Nancy Horan is the author of the new novel Under the Wide and Starry Sky, as well as the bestselling novel Loving Frank. A former teacher and journalist, she lives on an island in Puget Sound.
Q: Why did you decide to focus on Robert Louis Stevenson and Fanny van de Grift Osbourne Stevenson for your new novel?
A: I decided to focus on this couple because they were two big personalities whose story was powerful and fascinating. Their time together--18 years-- was marked by a lot of adventurous travel and tremendous trials as they searched for a climate that might improve Stevenson's chronic lung illness. The novel examines a complicated, loving, thorny, abiding relationship.
Q: Do you see any clear similarities (or differences) between their relationship and that of Frank Lloyd Wright and Mamah Cheney in Loving Frank?
A: There is the obvious similarity: each woman had an affair with an artist while she was married to another man. But Fanny Osbourne and Mamah Cheney were very different women. Mamah was highly educated for her time, with a master's degree. She was a translator for a feminist and was a feminist herself. Fanny was not. Born 29 years before Mamah, Fanny's strengths were the kind we associate with pioneer women. She was bright, resourceful and incredibly brave.
Q: Under the Wide and Starry Sky encompasses many years--and many continents--in the life and travels of the Stevensons. How did you conduct your research for this book?

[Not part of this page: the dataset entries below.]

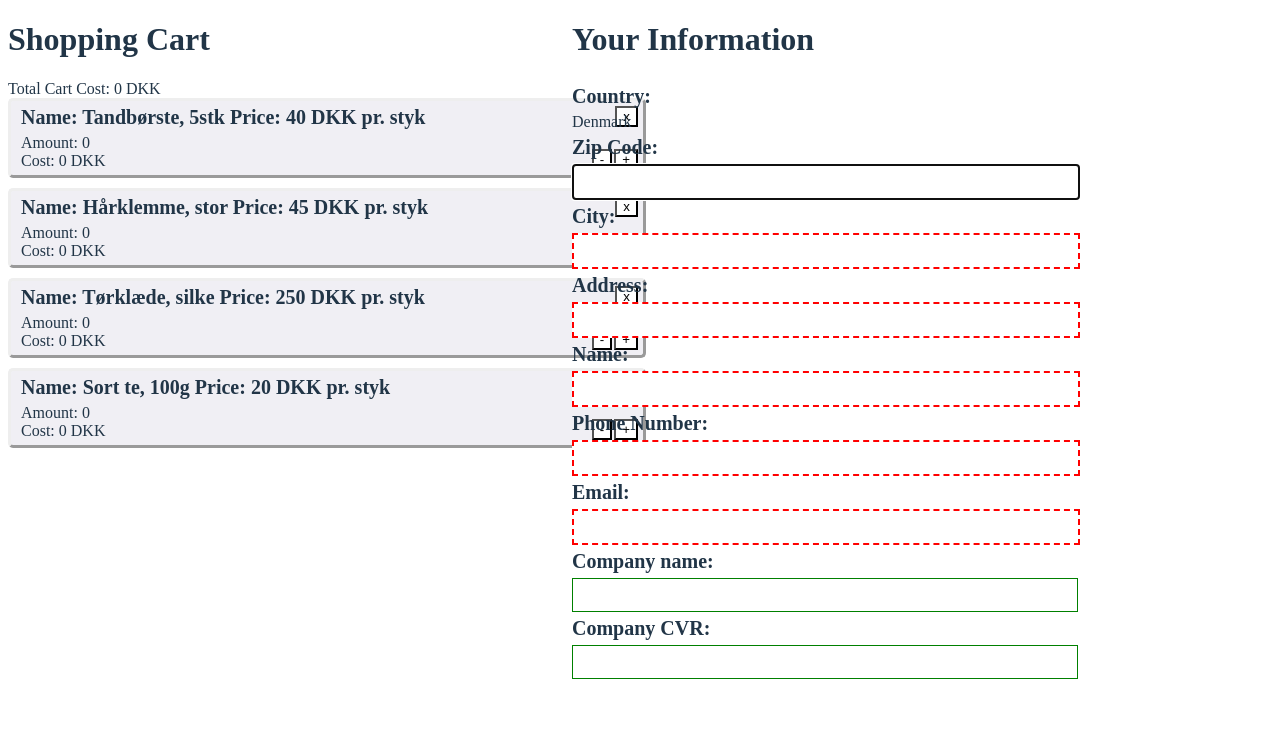
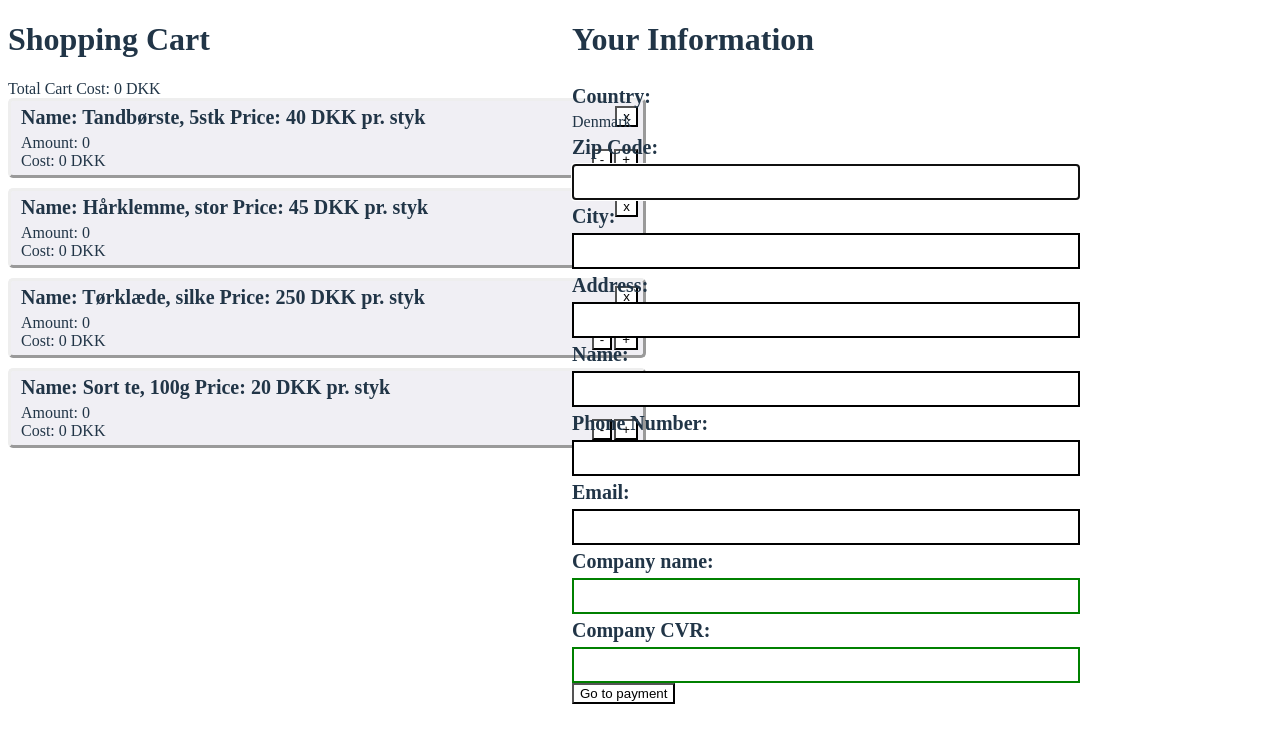
Before and after one commit to PeliPeli2/frontend_shopping, a React (Vite) app: page / in a window 1280 px wide. Shown: the top 742 px of the page. Built offline with nearby package versions, Linux system fonts and the light colour scheme.

Commit message:
updated user forms

```diff
--- a/src/UserForms.tsx
+++ b/src/UserForms.tsx
@@ -1,4 +1,6 @@
 import React, { useState } from "react";
+import {Simulate} from "react-dom/test-utils";
+import error = Simulate.error;
 
 
 export function userinput() {
@@ -29,46 +31,54 @@ export function userinput() {
 
     async function handleInputChange(event: { target: { value: string } }) {
         const input = event.target.value;
+        const error = document.getElementById("error");
         const zipToCityMap = await fetchnumbers();
         setUserInput(input)
-        console.log(zipToCityMap);
-        console.log("userInput:", userInput);
-        if (await isValidInput({ userInput: input, zipToCityMap })) {
+        if (await isValidInput({ userInput: input, zipToCityMap }) || (input == "")) {
             const city = zipToCityMap.get(input);
-            // @ts-ignore
             setCityInput(city);
+            error.style.display = "none";
         }
         else {
-            // @ts-ignore
+            // display error message
+            error.style.display = "block";
             if (cityInput == "")
             setCityInput("")
-        }
+        }}
 
-    }
     function handleCityInputChange(event: { target: { value: string; }; }) {
         const input = event.target.value;
         setCityInput(input);
     }
-    function validate(event : { target: { value: any; }; }) {
-        const input = event.target.value;
-        const email = document.getElementById("email");
-        const error = document.getElementById("error-message");
-        // check if input is valid email string, if not show error message
-        if (!input.match(/^[^\s@]+@[^\s@]+\.[^\s@]+$/)) {
-            error.style.display = "block";
-            email.classList.add("error");
-
+        function phonevalidation(){
+            const phone = document.getElementById("phone");
+            const error = document.getElementById("error1");
+            const phoneRegex = new RegExp("^[0-9]{8}$");
+            if (phoneRegex.test(phone.value) || (phone.value == "")){
+                error.style.display = "none";
+            }
+            else {
+                error.style.display = "block";
+            }
         }
-        else {
-            error.style.display = "none";
-            email.classList.remove("error");
-        }
-
-}
+        function emailvalidation(){
+            const email = document.getElementById("email");
+            const error = document.getElementById("error2");
+            const emailRegex = new RegExp("^[a-zA-Z0-9._-]+@[a-zA-Z0-9.-]+.[a-zA-Z]{2,4}$");
+            email.addEventListener('input', emailvalidation);{
+                if (emailRegex.test(email.value) || (email.value == "")){
+                    error.style.display = "none";
+                }
+                else {
+                    error.style.display = "block";
+                }
+            }}
 
 
 
-return (
+
+
+    return (
         <div className = "user-input">
             <h1> Your Information </h1>
             <form>
@@ -78,7 +88,10 @@ return (
                 </label>
                 <label>
                     <h2>Zip Code: </h2>
-                    <input type="text" value={userInput} autoFocus={true} onChange={handleInputChange} required pattern="[0-9]{4}" name="zip"/>
+                    <input type="text" value={userInput} autoFocus={true} onChange={handleInputChange}
+                           required pattern="[0-9]{4}" name="zip" id="zip"/>
+                    <div id={"error"}> { "Invalid zip code"} </div>
+
 
 
                 </label>
@@ -89,28 +102,31 @@ return (
                 <label>
                     <h2>Address: </h2>
                     <input type="text" required name="address" />
-                </label> <br/>
+                </label>
                 <label>
                     <h2>Name: </h2>
                     <input type="text" required name="name" />
                 </label> <br/>
                 <label>
                     <h2>Phone Number: </h2>
-                    <input type="tel" required pattern="[0-9]{8}" name="phone"  />
+                    <input type="tel" required pattern="[0-9]{8}" name="phone" id="phone" onChange={phonevalidation} />
+                    <div id={"error1"}> { "Invalid phone number"} </div>
                 </label>
                 <label>
                     <h2> Email: </h2>
-                    <input type="email" required name="email" id="email" onChange={validate}/>
-                    <span id="error-message">Please enter a valid email address</span>
-                </label> <br/>
+                    <input type="email" required name="email" id="email" onChange={emailvalidation} />
+                    <div id={"error2"}> { "Invalid email"} </div>
+                </label>
                 <label>
                     <h2>Company name: </h2>
                     <input type="text" name="company" />
                 </label>
                 <label>
                     <h2>Company CVR: </h2>
-                    <input type="text" name="cvr" />
+                    <input type="text" name="cvr" pattern="{8}" />
                 </label> <br/>
+                <button>Go to payment</button>
             </form>
+
         </div>
     )}
--- a/src/index.css
+++ b/src/index.css
@@ -82,24 +82,30 @@ h2{
   top: 0;
 
 }
-input:invalid{
-  border: 2px dashed red;
+
+#error {
+  display: none;
+  color: red;
 }
-#error-message {
+#error1 {
+  display: none;
+  color: red;
+}
+#error2 {
   display: none;
   color: red;
 }
 
 
 input:valid{
-  border: 1px solid green;
+  border: 2px solid green;
 }
 
 
 input{
   width: 500px;
     height: 30px;
-  border : 1px solid black;
+  border: 2px solid black;
 }
 
 .adjusters{
```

A: I began by reading everything about the Stevensons I could get my hands on. That included biographies, Stevenson's works and his published letters, Fanny's unpublished letters, and her diaries from Samoa, plus a whole assortment of other materials that acquainted me with an array of subjects from 19th century French painting schools for women to books on the Scots language. I also traveled to many of the places they lived.
Q: A USA Today article last year described Loving Frank as "the novel that launched the category" of historical novels based on the lives of famous men and the women they loved. What do you think of this trend?
A: I am most comfortable describing Loving Frank simply as a novel. But the ideas and themes explored are not so simple that the book can fit neatly into any one niche.
Q: What are you working on now?
A: I am contemplating the next project but never like to talk ahead about it. Bad luck!
--Interview with Deborah Kalb. A previous Q&A with Nancy Horan appeared on Jan. 7, 2013.